Islamic Law in the News Roundup

Ahmadullah, a prominent Muslim cleric from Bangladesh, issued a fatwā stating that using the laughing emoji to mock people is forbidden under Islamic law. Muslim women in Kenya have lobbied the government to ensure that a woman is appointed to the top Kadhi court adjudicating Islamic law matters. A new Pew Research study found that … Continue reading Islamic Law in the News Roundup

Islamic Law in the News Roundup

Iran's Guardian Council, the 12-member entity tasked with, among other things, ensuring the compatibility of legislation with Iran's Constitution, launched its English website. The UAE authorities announced a new rule that makes it mandatory for companies listed on any UAE stock exchange to have at least one woman on their board of directors. Saudi Arabia … Continue reading Islamic Law in the News Roundup

Islam and Data Science Roundup

In "Islam-based legal language and state governance: democracy, strength of the judiciary and human rights" (Constitutional Political Economy (2020)), Emilia Justyna Powell (University of Notre Dame) and her coauthors test the hypothesis of whether Islamic legal language is associated with lower levels of electoral democracy, fewer liberties, and a weaker judicial system.
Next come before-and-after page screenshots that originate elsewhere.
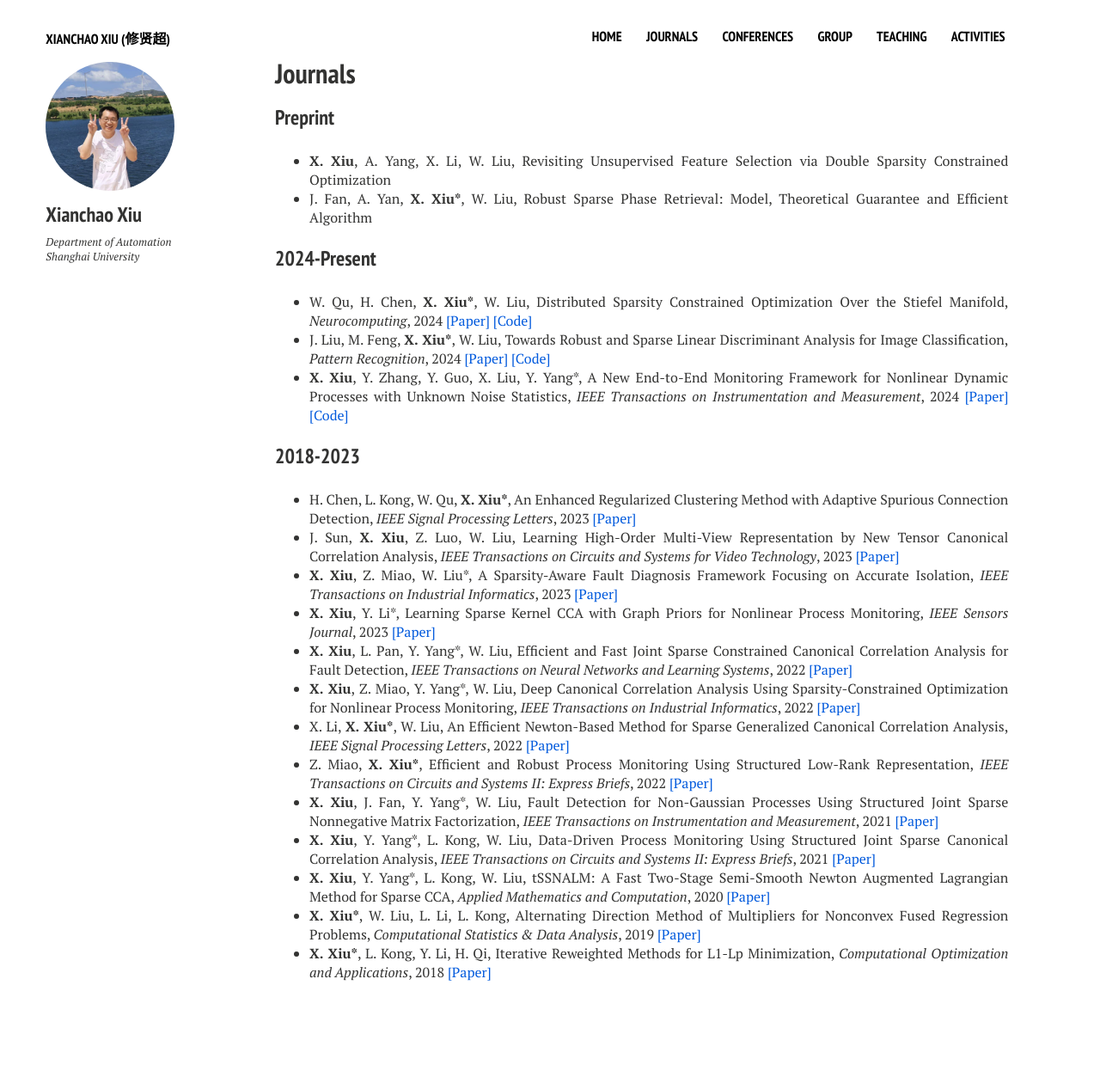
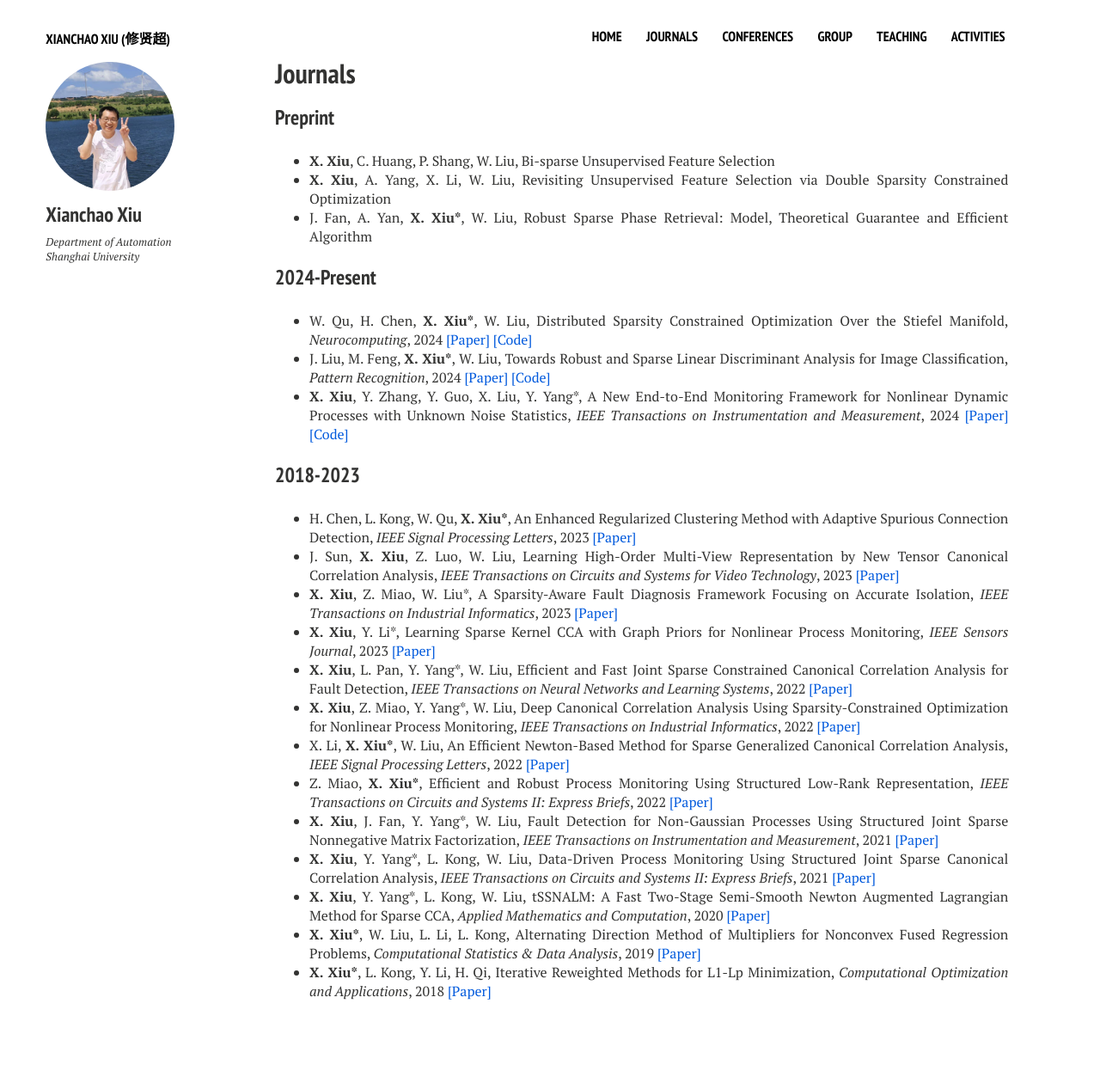
Before and after one commit to xianchaoxiu/xianchaoxiu.github.io, a Jekyll site: the page built from journals/index.md, in a window 1280 px wide. Shown: the whole page at 86% size. Built offline with Jekyll 4.4.1, drawn with Linux system fonts in a browser that asks for light colours; nearby versions of some CDN libraries; before the commit the page ends 1238 px from its top, so only the background shows below that.

Commit message:
Update index.md

```diff
--- a/journals/index.md
+++ b/journals/index.md
@@ -10,6 +10,7 @@ share: false
 
 ### Preprint
 
+* <b>X. Xiu</b>, C. Huang, P. Shang, W. Liu, Bi-sparse Unsupervised Feature Selection <br>
 * <b>X. Xiu</b>, A. Yang, X. Li, W. Liu, Revisiting Unsupervised Feature Selection via Double Sparsity Constrained Optimization <br>
 * J. Fan, A. Yan, <b>X. Xiu*</b>, W. Liu, Robust Sparse Phase Retrieval: Model, Theoretical Guarantee and Efficient Algorithm  <br>
 
```
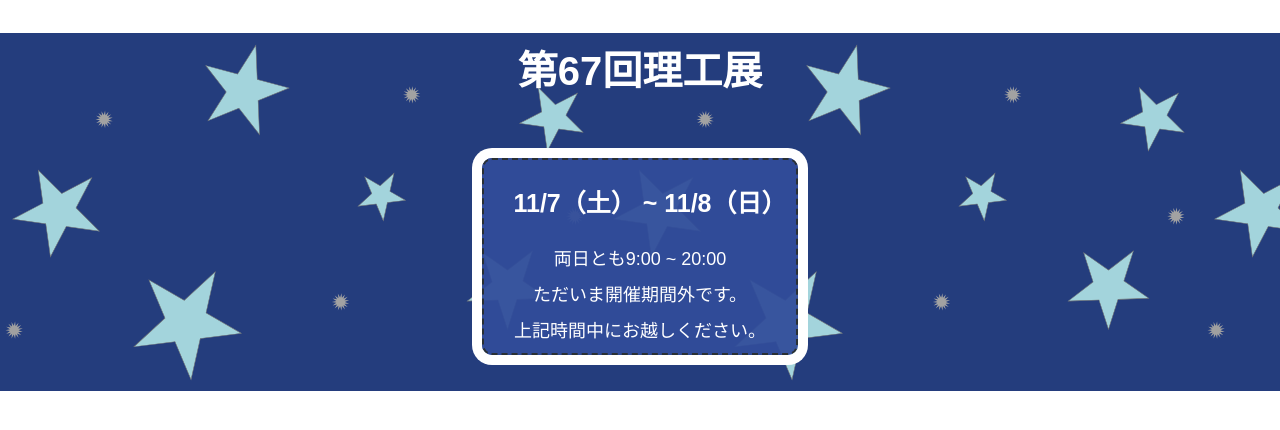
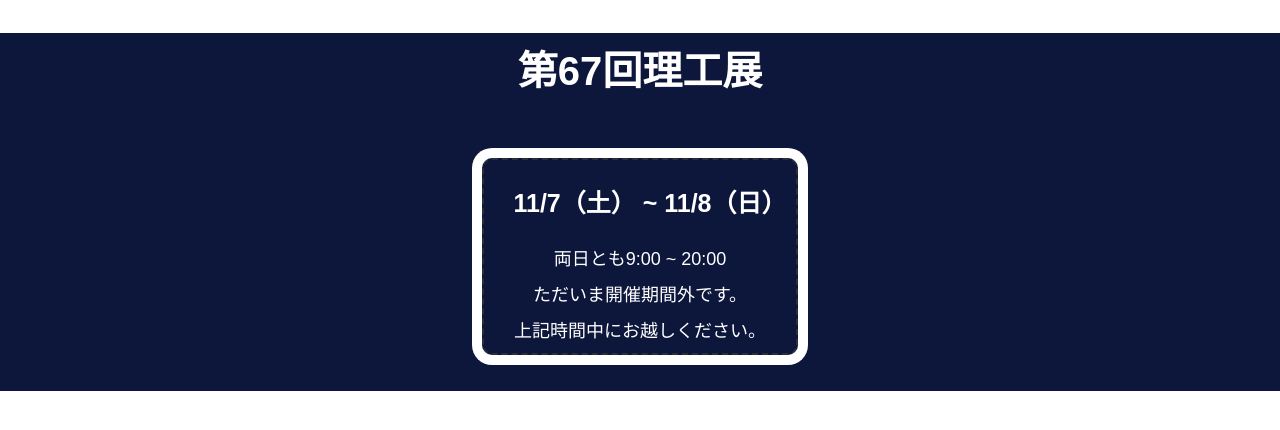
Before and after one commit to Rikoten/site2020, a PHP site: page /Overtime_page.html in a window 1280 px wide. Shown: the top 430 px of the page. Run offline with PHP 8.4, Linux system fonts and the light colour scheme.

Commit message:
時間外ページ更新

```diff
--- a/css/Overtime_page.css
+++ b/css/Overtime_page.css
@@ -8,8 +8,7 @@ body {
 
 
 .message{
-    background-color: #243D7D;
-    background-image: url(../Overtime_page_back.svg);
+    background-color: #0D163B;
     background-size: contain;
     text-align: center;
 }
@@ -30,7 +29,7 @@ body {
     padding: 0.2em 0.5em;
     margin: 2em 0;
     background: #ffffff;
-    background-color: #314d9bf0;
+    background-color: #0D163B;
     box-shadow: 0px 0px 0px 10px #ffffff;
     border: dashed 2px  #2a3033;
     border-radius: 10px;
```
Based on an … Continue reading Islam and Data Science Roundup

Capital Punishment Case Establishes that Sharia Cannot Invalidate Secular Laws in Malaysia

By Terrence George This post is part of the Digital Islamic Law Lab (DILL) series, in which a Harvard student analyzes a primary source of Islamic law, previously workshopped in the DIL Lab. Summary In 1988, the Supreme Court of Malaysia heard the case of Che Omar bin Che Soh v. Public Prosecutor.1 The case arose as … Continue reading Capital Punishment Case Establishes that Sharia Cannot Invalidate Secular Laws in Malaysia
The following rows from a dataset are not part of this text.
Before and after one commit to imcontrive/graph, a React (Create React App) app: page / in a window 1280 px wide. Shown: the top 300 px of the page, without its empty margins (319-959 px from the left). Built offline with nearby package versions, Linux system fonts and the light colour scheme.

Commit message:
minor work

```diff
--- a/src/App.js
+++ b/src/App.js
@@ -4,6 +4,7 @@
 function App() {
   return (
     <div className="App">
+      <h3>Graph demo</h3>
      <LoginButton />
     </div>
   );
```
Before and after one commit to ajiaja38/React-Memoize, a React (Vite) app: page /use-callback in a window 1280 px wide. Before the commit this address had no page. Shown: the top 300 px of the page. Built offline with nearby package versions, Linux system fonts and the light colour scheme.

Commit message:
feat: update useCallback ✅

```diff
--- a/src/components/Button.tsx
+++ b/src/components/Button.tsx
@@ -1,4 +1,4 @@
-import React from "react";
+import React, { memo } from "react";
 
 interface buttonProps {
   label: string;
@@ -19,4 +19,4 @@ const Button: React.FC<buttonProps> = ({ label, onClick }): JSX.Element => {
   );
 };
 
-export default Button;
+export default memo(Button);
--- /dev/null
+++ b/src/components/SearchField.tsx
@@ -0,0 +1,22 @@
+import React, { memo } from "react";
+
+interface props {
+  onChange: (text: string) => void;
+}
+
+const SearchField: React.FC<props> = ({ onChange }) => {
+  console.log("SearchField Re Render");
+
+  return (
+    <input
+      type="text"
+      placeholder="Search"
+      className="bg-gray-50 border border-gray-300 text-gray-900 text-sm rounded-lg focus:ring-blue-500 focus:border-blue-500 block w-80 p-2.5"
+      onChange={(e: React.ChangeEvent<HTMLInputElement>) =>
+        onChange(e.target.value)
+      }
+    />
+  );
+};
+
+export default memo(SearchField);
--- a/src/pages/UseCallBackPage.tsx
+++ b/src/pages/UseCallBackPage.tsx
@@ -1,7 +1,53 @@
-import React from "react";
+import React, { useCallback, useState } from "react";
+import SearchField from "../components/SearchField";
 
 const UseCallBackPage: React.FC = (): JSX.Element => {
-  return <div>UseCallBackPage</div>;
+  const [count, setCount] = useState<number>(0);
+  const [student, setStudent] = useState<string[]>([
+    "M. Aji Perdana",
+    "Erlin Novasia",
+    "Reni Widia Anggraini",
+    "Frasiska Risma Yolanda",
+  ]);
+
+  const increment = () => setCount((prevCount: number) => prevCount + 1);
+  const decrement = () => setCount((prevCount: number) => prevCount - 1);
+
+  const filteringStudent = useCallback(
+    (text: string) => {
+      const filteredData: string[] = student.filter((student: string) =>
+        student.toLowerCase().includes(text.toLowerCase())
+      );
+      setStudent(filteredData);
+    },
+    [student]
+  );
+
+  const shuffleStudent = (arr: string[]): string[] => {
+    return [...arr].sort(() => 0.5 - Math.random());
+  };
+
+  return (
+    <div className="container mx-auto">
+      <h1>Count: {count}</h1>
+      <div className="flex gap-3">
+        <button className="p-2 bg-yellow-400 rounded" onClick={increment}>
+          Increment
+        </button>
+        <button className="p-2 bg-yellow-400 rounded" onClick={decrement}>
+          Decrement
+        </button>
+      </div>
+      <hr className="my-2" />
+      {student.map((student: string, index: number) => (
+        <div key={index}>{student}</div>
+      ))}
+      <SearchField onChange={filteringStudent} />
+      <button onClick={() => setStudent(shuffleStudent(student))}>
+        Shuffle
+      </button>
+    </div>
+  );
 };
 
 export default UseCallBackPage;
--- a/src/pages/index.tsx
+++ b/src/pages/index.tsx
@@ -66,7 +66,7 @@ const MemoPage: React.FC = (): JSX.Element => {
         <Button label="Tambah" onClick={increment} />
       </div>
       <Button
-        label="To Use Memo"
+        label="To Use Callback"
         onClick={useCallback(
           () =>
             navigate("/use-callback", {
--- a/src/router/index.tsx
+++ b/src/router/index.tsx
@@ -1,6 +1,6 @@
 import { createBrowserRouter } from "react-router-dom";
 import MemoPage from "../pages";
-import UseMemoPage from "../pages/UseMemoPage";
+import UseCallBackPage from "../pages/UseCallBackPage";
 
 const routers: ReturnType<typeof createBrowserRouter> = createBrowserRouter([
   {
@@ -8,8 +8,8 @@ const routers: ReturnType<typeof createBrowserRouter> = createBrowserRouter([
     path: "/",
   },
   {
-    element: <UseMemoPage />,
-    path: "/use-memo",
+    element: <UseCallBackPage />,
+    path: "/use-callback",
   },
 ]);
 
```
Conjoined Twins: Human Rights and Islam in the Constitutional System of Pakistan

By Zubair Abbasi Ever since Pakistan’s creation as an independent state in 1947, Islam has continued to permeate its constitutional and legal system. From the confines of the personal law of Muslims at the time of independence, Islam has become the grundnorm of Pakistan’s constitutional system.[1] Curiously, the gradual elevation of Islam in the formal … Continue reading Conjoined Twins: Human Rights and Islam in the Constitutional System of Pakistan

Islamic Judicial Review in Practice (3): Sharia and State Law

By Zubair Abbasi The enthusiasm of the Shariat Benches to judicially Islamize laws is best reflected in the judgment of the Shariat Bench of the Peshawar High Court in Mst. Farishta v Federation of Pakistan.[1] In this judgment, the Shariat Bench reviewed the Muslim Family Laws Ordinance 1961 (MFLO). Pakistan’s first military ruler, Ayub Khan … Continue reading Islamic Judicial Review in Practice (3): Sharia and State Law

Islamic Judicial Review in Practice (2): Strategic Islamization of Laws

By Zubair Abbasi The most significant impact of Islamic judicial review is the incorporation of qiṣāṣ and dīyah in the legal system of Pakistan. During the colonial period, the British replaced Islamic criminal law with the Indian Penal Code 1860. There are two important components of Islamic criminal law: ḥudūd and qiṣāṣ. Ḥudūd are fixed … Continue reading Islamic Judicial Review in Practice (2): Strategic Islamization of Laws

Islamic Judicial Review in Practice (1): Decolonization through Islamization of Laws

By Zubair Abbasi In my previous blog posts, I identified Islamic judicial review as the distinctive feature of Pakistan’s legal system. In my next three posts, I shall scrutinize how Islamic judicial review works in practice through the analysis of a few important judgments related to criminal law and family law. In this first post, … Continue reading Islamic Judicial Review in Practice (1): Decolonization through Islamization of Laws